Turretin: Faith Is Not True Because It Perseveres

XII. Faith is not true because it perseveres, but it perseveres because it is true. Thus perseverance is not the cause of the verity of faith, but the consequent and the effect—for because it has solidity and a deep root in the . . . Continue reading →

Perkins On “Faith” In Hebrews 11

“Now Faith.” Faith in the word of God is specially of three sorts: historical, miraculous, [and] justifying or saving faith. First, historical faith is not only a knowledge of the word, but an assent of the heart to the truth of it. . . . Continue reading →

Which Classic Reformed Works To Read In English?

Rob writes, Listening to you on the Heidelblog/Heidelcast and Office Hours, you have given me a enormous desire to read more “classic reformed theology.” I am currently reading Turretin’s Institutes and I would love to know who are some more classic reformed . . . Continue reading →

New In Print: Cocceius On The Doctrine Of The Covenant And Testament of God

In the history of Reformed theology, few volumes have been as important as Johannes Cocceius’ Doctrine of The Covenant and Testament of God (3rd edition, 1660). It appears in English for the first time as volume 3 in the Classic Reformed Theology . . . Continue reading →

If Only Someone Would Translate These…

The Heidelblog is devoted to recovering the Reformed confession. In this context the word confession has two senses. In the first sense it refers to the official, ecclesiastical, public, constitutional documents to which ministers and elders subscribe and to which members of . . . Continue reading →
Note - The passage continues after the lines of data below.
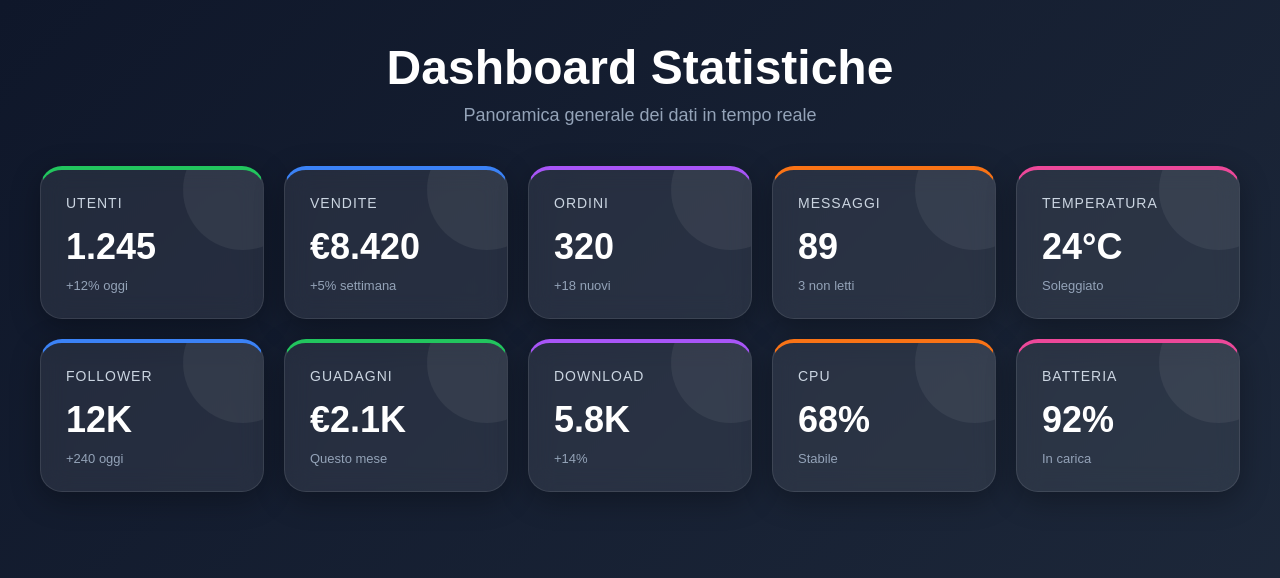
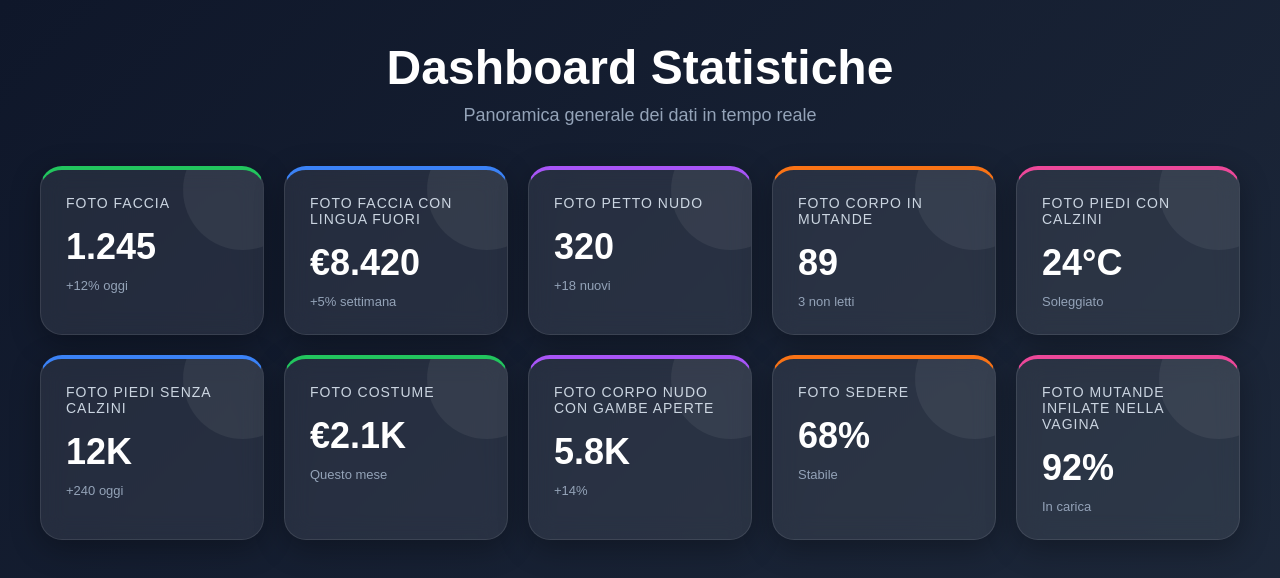
Before and after one commit to albinomassimo84-debug/da-foto-a-soldi, a plain HTML site: page index.html in a window 1280 px wide. Drawn offline with Linux system fonts and the light colour scheme.

Commit message:
Update index.html

```diff
--- a/index.html
+++ b/index.html
@@ -131,61 +131,61 @@
     <div class="container">
 
       <div class="card green">
-        <div class="title">Utenti</div>
+        <div class="title">Foto faccia</div>
         <div class="value">1.245</div>
         <div class="sub">+12% oggi</div>
       </div>
 
       <div class="card blue">
-        <div class="title">Vendite</div>
+        <div class="title">Foto faccia con lingua fuori</div>
         <div class="value">€8.420</div>
         <div class="sub">+5% settimana</div>
       </div>
 
       <div class="card purple">
-        <div class="title">Ordini</div>
+        <div class="title">Foto petto nudo</div>
         <div class="value">320</div>
         <div class="sub">+18 nuovi</div>
       </div>
 
       <div class="card orange">
-        <div class="title">Messaggi</div>
+        <div class="title">Foto corpo in mutande</div>
         <div class="value">89</div>
         <div class="sub">3 non letti</div>
       </div>
 
       <div class="card pink">
-        <div class="title">Temperatura</div>
+        <div class="title">Foto piedi con calzini</div>
         <div class="value">24°C</div>
         <div class="sub">Soleggiato</div>
       </div>
 
       <div class="card blue">
-        <div class="title">Follower</div>
+        <div class="title">Foto piedi senza calzini</div>
         <div class="value">12K</div>
         <div class="sub">+240 oggi</div>
       </div>
 
       <div class="card green">
-        <div class="title">Guadagni</div>
+        <div class="title">Foto costume</div>
         <div class="value">€2.1K</div>
         <div class="sub">Questo mese</div>
       </div>
 
       <div class="card purple">
-        <div class="title">Download</div>
+        <div class="title">Foto corpo nudo con gambe aperte</div>
         <div class="value">5.8K</div>
         <div class="sub">+14%</div>
       </div>
 
       <div class="card orange">
-        <div class="title">CPU</div>
+        <div class="title">Foto sedere</div>
         <div class="value">68%</div>
         <div class="sub">Stabile</div>
       </div>
 
       <div class="card pink">
-        <div class="title">Batteria</div>
+        <div class="title">Foto mutande infilate nella vagina</div>
         <div class="value">92%</div>
         <div class="sub">In carica</div>
       </div>
```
The Sum And The Whole Cause Of Romans

The sum and whole cause of the writing of this epistle is to prove that a man is justified by faith only; which proposition whoso denieth, to him is not only this epistle and all that Paul writeth, but also the whole . . . Continue reading →
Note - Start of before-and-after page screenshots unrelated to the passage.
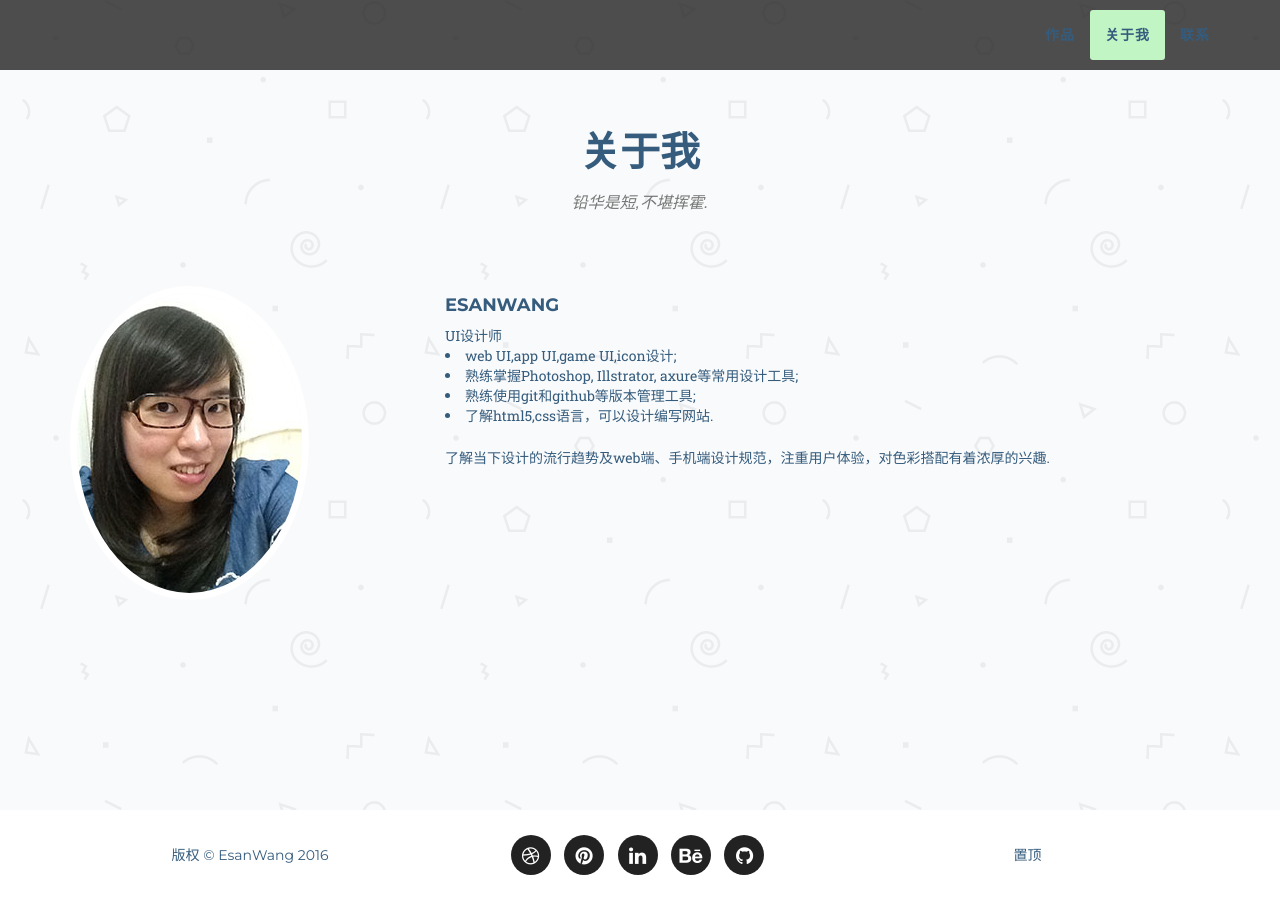
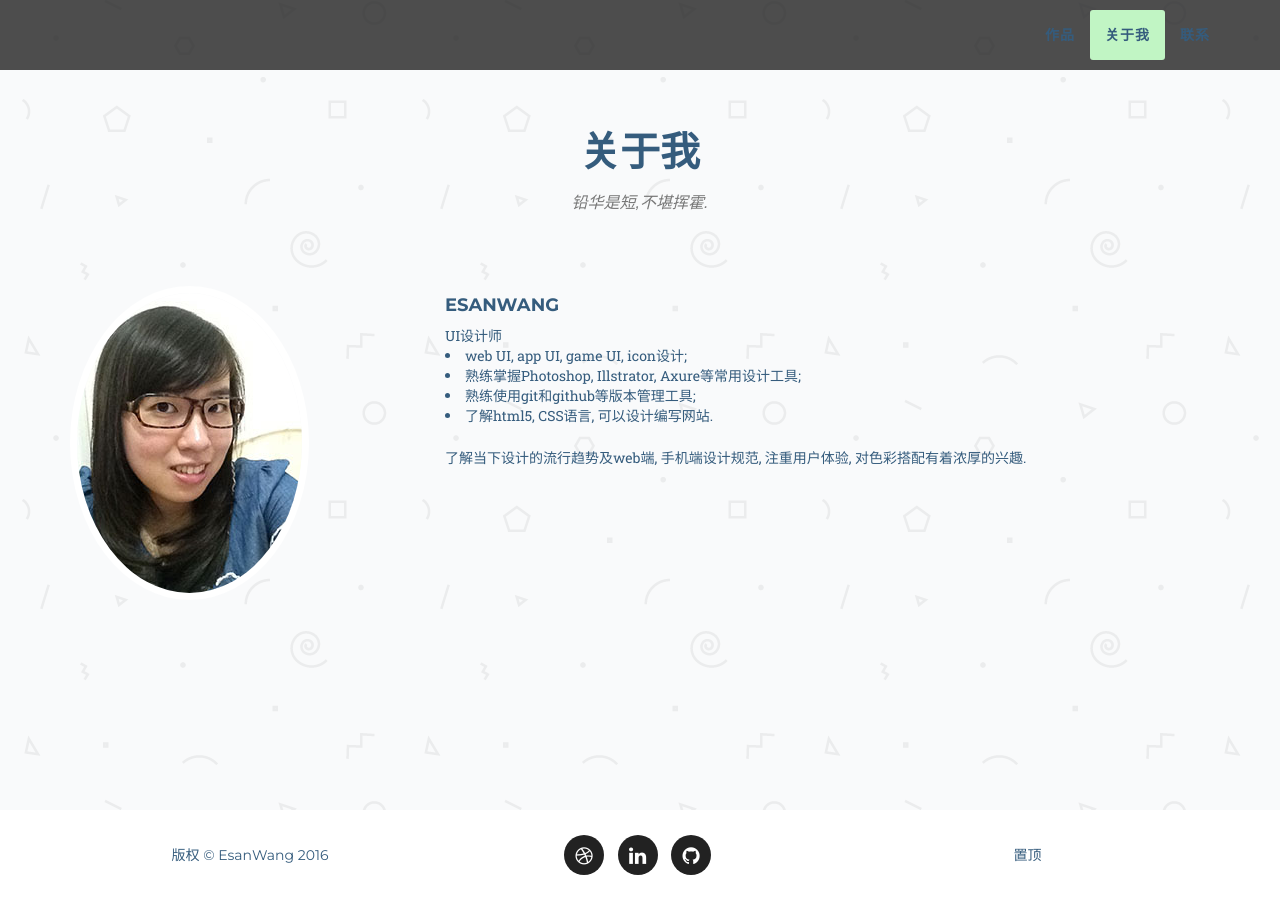
Before and after one commit to mintwoods/mintwoods.github.io, a Jekyll site: the page built from index.html, in a window 1280 px wide and 900 px high, scrolled down 3237 px. Built offline with Jekyll 4.4.1, drawn with Linux system fonts in a browser that asks for light colours; some web fonts are replaced.

Commit message:
change symbol

```diff
--- a/_config.yml
+++ b/_config.yml
@@ -33,12 +33,8 @@ people:
 social:
   - title: dribbble
     url: https://dribbble.com/EsanWang
-  - title: pinterest
-    url:
   - title: linkedin
     url: https://www.linkedin.com/in/esan-wang-59a246b7
-  - title: behance
-    url:
   - title: github
     url: https://github.com/esanwang
 
--- a/_includes/team.html
+++ b/_includes/team.html
@@ -27,12 +27,12 @@
                         <h4>EsanWang</h4>
                         <span>UI设计师</span>
                         &nbsp
-                        <li> web UI,app UI,game UI,icon设计;</li>
-			<li> 熟练掌握Photoshop, Illstrator, axure等常用设计工具; </li>
+                        <li> web UI, app UI, game UI, icon设计;</li>
+			<li> 熟练掌握Photoshop, Illstrator, Axure等常用设计工具; </li>
 			<li> 熟练使用git和github等版本管理工具;</li>
-			<li> 了解html5,css语言，可以设计编写网站. </li>
+			<li> 了解html5, CSS语言, 可以设计编写网站. </li>
 			&nbsp
-			<P>  了解当下设计的流行趋势及web端、手机端设计规范，注重用户体验，对色彩搭配有着浓厚的兴趣.</P>
+			<P>  了解当下设计的流行趋势及web端, 手机端设计规范, 注重用户体验, 对色彩搭配有着浓厚的兴趣.</P>
                 </div>
                 {% endfor %}
             </div>
```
Beza On The Sabbath

We say that it is a superstition to esteem one day more holy than another, or to think that to abstain from labor is something which, in itself, pleases God (Rom 14:15, 6; Col 2:16,17). But, following what the Lord has commanded, . . . Continue reading →

Companion To Reformed Theology Reviewed

—By Jon Hoglund. A good “Companion” introduces one to classic texts in a field and to areas of current debate in scholarly literature. Apart from Richard Muller’s monumental Post-Reformation Reformed Dogmatics, there is no such volume for Reformed history and theology from . . . Continue reading →